Christians don’t always fare well in changing the situation or addressing religious diversity in general. Whether it’s adopting the approach of ignorant tolerance to preserve reputation or practicing a narrow-minded exclusivity that at the extreme can border on bigotry and even racism, Christians often relate to others out of fear - both fear of rejection or fear of difference - instead of loving engagement.

With this cultural situation in mind, I recently led a group of college students at Columbia Bible College in reflecting on this question: Why study world religions?

To avoid the extremes of shallow tolerance and aggressive intolerance, a healthy approach to religious diversity is integral to living a culturally engaged life from whatever religious perspective one has. Part of the Christian calling in the world, I believe, is to remind ourselves and others of where we still get glimpses of the “very good” God originally declared of this earth and everything and everyone in it. We can love our neighbors by getting to know them. We can get to know our neighbors by studying their religions. Studying other religions, thus, is integral to loving our neighbors, a concept most all religions share in common to begin with.

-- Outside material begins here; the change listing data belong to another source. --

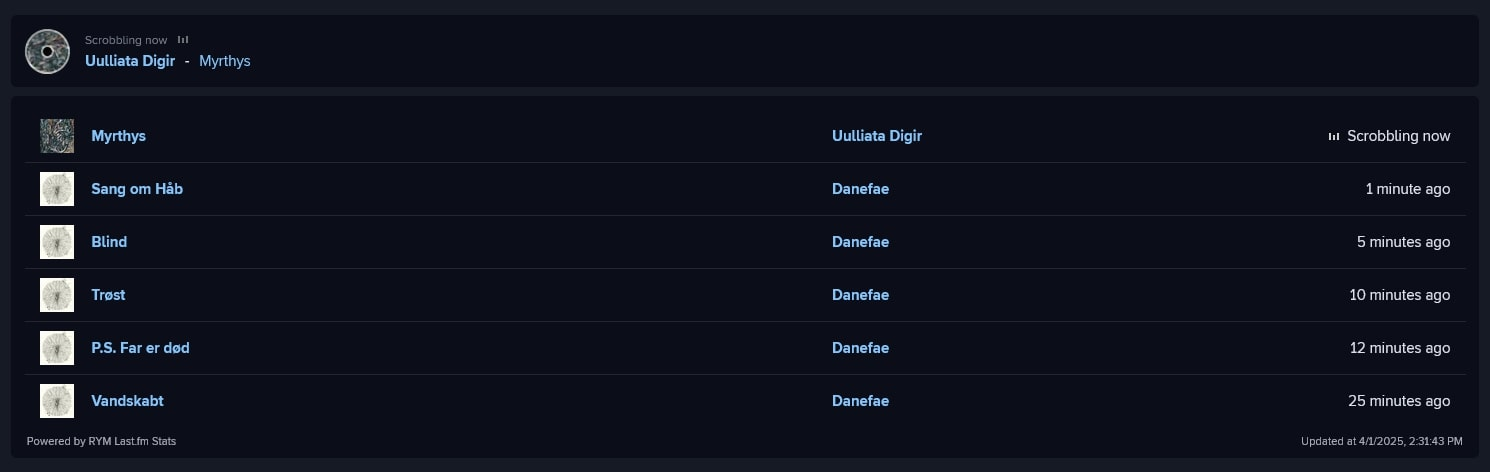
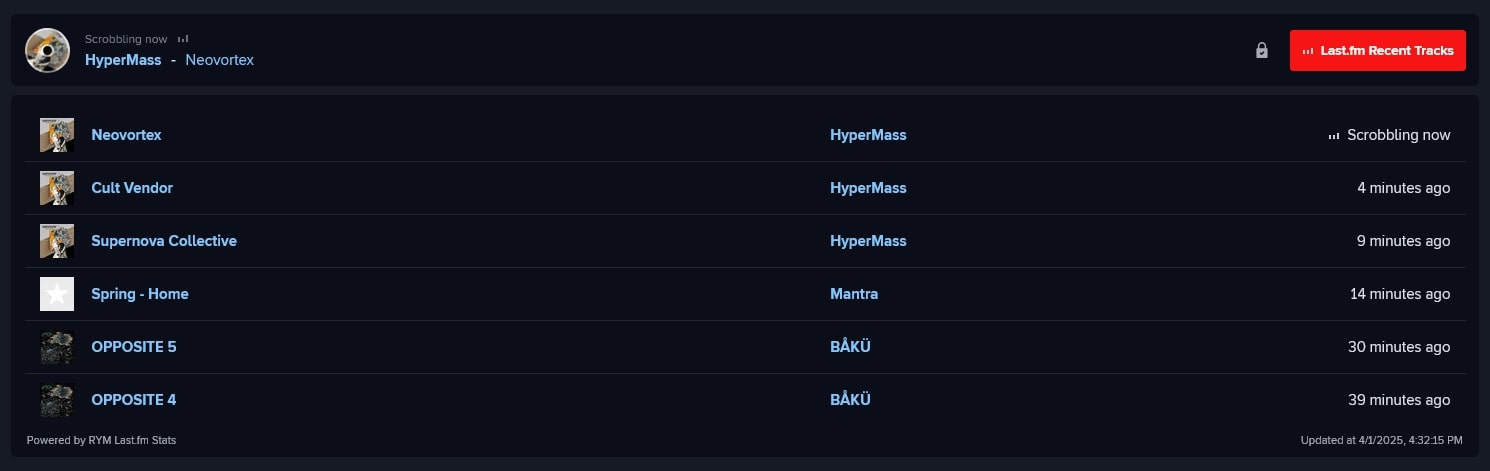
.

diff --git a/src/modules/profile/recentTracks.js b/src/modules/profile/recentTracks.js
@@ -5,6 +5,9 @@ import * as utils from '@/helpers/utils.js';
 import * as constants from '@/helpers/constants.js';
 import * as api from '@/helpers/api.js';
 
+import lockSvg from '@/assets/icons/lock.svg?raw';
+import unlockSvg from '@/assets/icons/unlock.svg?raw';
+
 import './recentTracks.css';
 
 let abortController = new AbortController();
@@ -178,8 +181,22 @@ function populatePlayHistoryItem(
   }
 }
 
+function createLockButton() {
+  const button = document.createElement('button');
+  button.classList.add('btn-lastfm-lock');
+
+  const unlockIcon = new DOMParser().parseFromString(unlockSvg, 'image/svg+xml').documentElement;
+  const lockIcon = new DOMParser().parseFromString(lockSvg, 'image/svg+xml').documentElement;
+
+  button.appendChild(unlockIcon);
+  button.appendChild(lockIcon);
+
+  return button;
+}
+
 function prepareRecentTracksUI() {
-  let button;
+  const button = createLastfmButton();
+  const lockButton = createLockButton();
   const tracksWrapper = document.createElement('div');
   let playHistoryItem;
 
@@ -190,12 +207,23 @@ function prepareRecentTracksUI() {
 
   if (config.recentTracksShowOnLoad) {
     tracksWrapper.classList.add('is-active');
-  } else {
-    button = createLastfmButton()
-    button.addEventListener('click', () => {
-      tracksWrapper.classList.toggle('is-active');
-    });
+    lockButton.classList.add('is-locked');
   }
+
+  button.addEventListener('click', () => {
+    tracksWrapper.classList.toggle('is-active');
+  });
+
+  lockButton.addEventListener('click', async () => {
+    if (lockButton.classList.contains('is-locked')) {
+      await utils.storageSet({ recentTracksShowOnLoad: false });
+      lockButton.classList.remove('is-locked');
+    } else {
+      await utils.storageSet({ recentTracksShowOnLoad: true });
+      lockButton.classList.add('is-locked');
+      tracksWrapper.classList.add('is-active');
+    }
+  });
 
   if (config.recentTracksReplace) {
     const panelContainer = document.querySelector('.profile_listening_container');
@@ -219,6 +247,7 @@ function prepareRecentTracksUI() {
 
   return {
     button,
+    lockButton,
     tracksWrapper,
     playHistoryItem,
   };
@@ -516,16 +545,15 @@ async function render(_config, _userName) {
 
   addRecentTracksStyles();
 
-  const { button, tracksWrapper, playHistoryItem } = prepareRecentTracksUI();
+  const { button, lockButton, tracksWrapper, playHistoryItem } = prepareRecentTracksUI();
 
-  if (button) {
-    const buttonsContainer = document.querySelector(
-      PROFILE_LISTENING_BUTTONS_CONTAINER_SELECTOR,
-    );
+  const buttonsContainer = document.querySelector(
+    PROFILE_LISTENING_BUTTONS_CONTAINER_SELECTOR,
+  );
 
-    if (buttonsContainer) {
-      buttonsContainer.prepend(button);
-    }
+  if (buttonsContainer) {
+    buttonsContainer.prepend(button);
+    buttonsContainer.prepend(lockButton);
   }
 
   const populateRecentTracks = (data, timestamp) => {

diff --git a/src/modules/profile/recentTracks.css b/src/modules/profile/recentTracks.css
@@ -174,3 +174,38 @@ html[data-scheme="dark"] {
     }
   }
 }
+
+.btn-lastfm-lock {
+  display: inline-block;
+  border: none;
+  background: none;
+  appearance: none;
+  padding: 0;
+  margin: 0;
+  margin-right: -1rem;
+  cursor: pointer;
+  color: currentColor;
+  opacity: 0.75;
+  padding: 10px;
+
+  svg {
+    width: 16px;
+    height: 16px;
+    &:first-child {
+      display: block;
+    }
+    &:last-child {
+      display: none;
+    }
+  }
+  &.is-locked {
+    svg {
+      &:first-child {
+        display: none;
+      }
+      &:last-child {
+        display: block;
+      }
+    }
+  }
+}

diff --git a/src/components/options/PageOptions.vue b/src/components/options/PageOptions.vue
@@ -368,13 +368,6 @@
               label="Recent tracks"
             />
 
-            <!-- RECENT TRACKS SHOW ON LOAD -->
-            <FormCheckbox
-              v-model="options.recentTracksShowOnLoad"
-              name="recentTracksShowOnLoad"
-              label="Show Recent tracks on page load"
-            />
-
             <!-- RECENT TRACKS REPLACE -->
             <FormCheckbox
               v-model="options.recentTracksReplace"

As an academic pursuit, studying world religions is a discipline rich with a fascinating complexity of history and culture. There is measurable intellectual value in learning about other religions and their practices. But when you add the cultural reality of religious diversity, and aim for an engaged understanding of other religions, knowledge growth is accompanied by relational growth. Differences and conflict will remain, no doubt. But engaging difference in relationship forces a level of respectful dialogue often absent in our world.

In a culture that rightly celebrates religious freedom but wrongly practices religious isolation, relationships are exactly what we need. Relationships are why I study world religions.

epiphany

Here's another moving clip from The Work of the People to mark today's celebration in the church: epiphany.

2012 - accepting unpredictability

Back to work after a refreshing Christmas/New Year vacation time with family has me in the usual New Year’s reflective mood. Call it productive procrastination!

As most bloggers are doing this week, such reflection involves looking at the past year on this blog. Here’s the top 5 posts of 2012:

1. gospel in culture and history
2. facing uncertainty
3. The Anabaptist Vision—Synchro Blog
4. S is for "Submission"
5. reading between the lines: Christianity and gender


It’s intriguing to look back at a year of posts and see what’s struck a chord with readers (or at least gotten more traffic). These results aren’t necessarily what I’d expect. My posts typically reflect the rhythm of my own faith journey in relation to the culture around me. Interest drives my writing, not statistical strategy. If anything, I realize that blogging, like much of life, takes on an unpredictability that is much more enjoyable if simply accepted instead of analyzed. All this to say, blog stats should never be taken too seriously!

So my blogging will go on in 2013, unpredictability and all. Thanks for reading and commenting and emailing and encouraging. Accepting unpredictability is much better shared with others!